Stored data Block Start

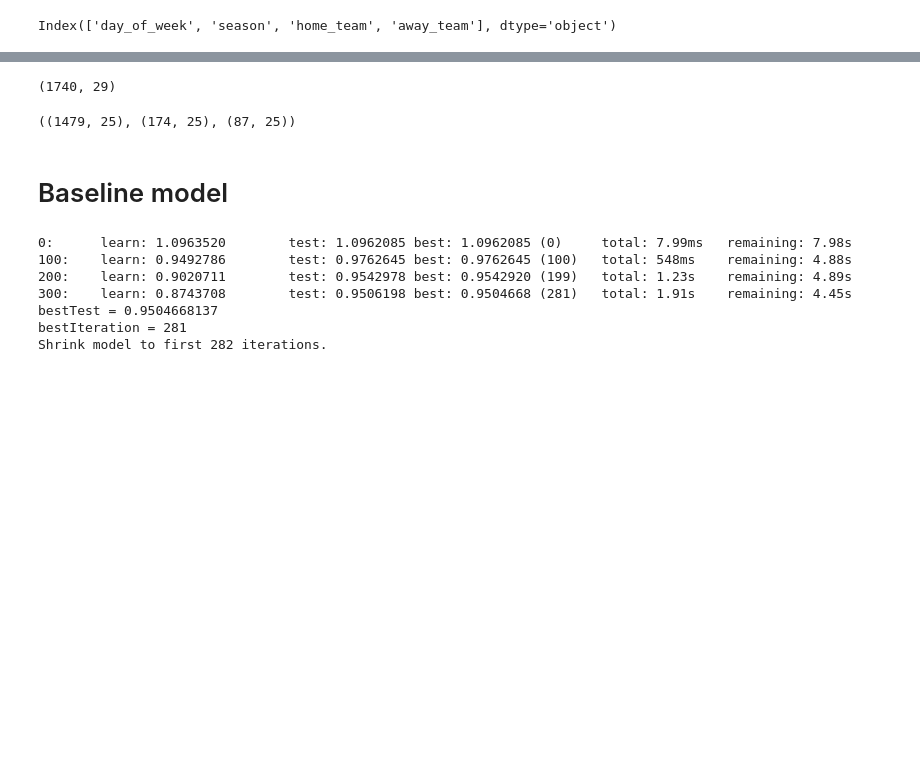
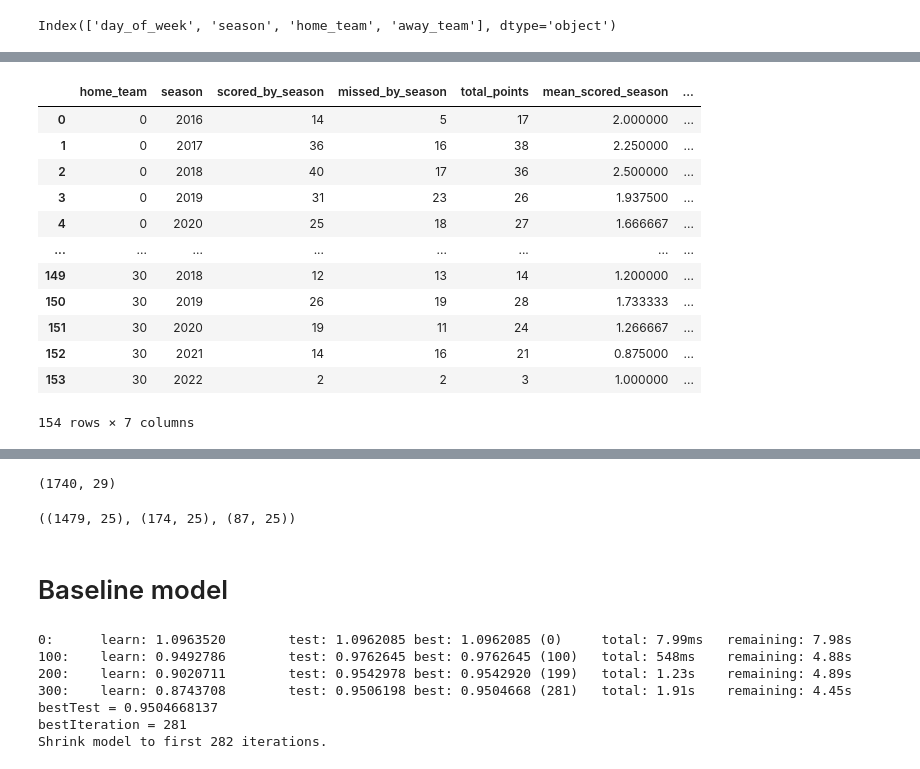
Before and after one commit to macroslav/bets-model, a Jupyter notebook: Bets pipeline.ipynb, the cells around one changed output, grey strips where cells are left out. Saved outputs shown, nothing was run; the diff lists cells and outputs as text; code cells hidden in the pictures; blank space fills up the shorter version.

Commit message:
pipeline: season features transformer: add logic, rewrite _set_target() function

```diff
--- a/Bets pipeline.ipynb
+++ b/Bets pipeline.ipynb
@@ -57,12 +50,6 @@ Index(['season', 'league_level', 'home_win_rate', 'draw_rate', 'away_win_rate',
       dtype='object')
 # %%
 date_features = ['date', 'time']
-# %%
-train_data = train_data.drop(columns=['link', 'league','country'])
-test_data = test_data.drop(columns=['link', 'league', 'country'])
-# %%
-train_data = train_data.drop(columns=['league_level'])
-test_data = test_data.drop(columns=['league_level'])
 # %%
 train_data['season'] = train_data.season.astype('object')
 test_data['season'] = test_data.season.astype('object')
@@ -103,0 +61,10 @@ train_data.head()
+# %%
+transformer_context = {'train':train_data,
+                       'test':test_data,
+                       'cat_features':categorical_features,
+                       'num_features':numeric_features
+                      }
+
+transformer = DataTransformer(transformer_context)
+# %%
+train, val, test = transformer.run_logic()
@@ -103,0 +82,25 @@ train_data.head()
+# %%
+team_season_data = train.groupby(['home_team', 'season'], as_index=False) \
+                            .agg(scored_by_season = ('home_scored','sum'),
+                                 missed_by_season = ('away_scored','sum'),
+                                 total_points = ('target', 'sum'),
+                                 mean_scored_season = ('home_scored', 'mean'),
+                                 mean_missed_season = ('away_scored', 'mean')
+                                 )
+#                             .rename(columns={'home_scored':'scored by season',
+#                                              'away_scored':'missed goals by season'})
+team_season_data
+# %% [output]
+|  | home_team | season | scored_by_season | missed_by_season | total_points | mean_scored_season | ... |
+| 0 | 0 | 2016 | 14 | 5 | 17 | 2.000000 | ... |
+| 1 | 0 | 2017 | 36 | 16 | 38 | 2.250000 | ... |
+| 2 | 0 | 2018 | 40 | 17 | 36 | 2.500000 | ... |
+| 3 | 0 | 2019 | 31 | 23 | 26 | 1.937500 | ... |
+| 4 | 0 | 2020 | 25 | 18 | 27 | 1.666667 | ... |
+| ... | ... | ... | ... | ... | ... | ... | ... |
+| 149 | 30 | 2018 | 12 | 13 | 14 | 1.200000 | ... |
+| 150 | 30 | 2019 | 26 | 19 | 28 | 1.733333 | ... |
+| 151 | 30 | 2020 | 19 | 11 | 24 | 1.266667 | ... |
+| 152 | 30 | 2021 | 14 | 16 | 21 | 0.875000 | ... |
+| 153 | 30 | 2022 | 2 | 2 | 3 | 1.000000 | ... |
+154 rows × 7 columns
```
Also changed, not shown: parts of 19 cells of this notebook, 1 other file.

Stored data Block End

§ **Work task**:
From the entries above, copy every line where the word "astype" shows up.

§ **Answer to the exercise**:
 train_data['season'] = train_data.season.astype('object')
 test_data['season'] = test_data.season.astype('object')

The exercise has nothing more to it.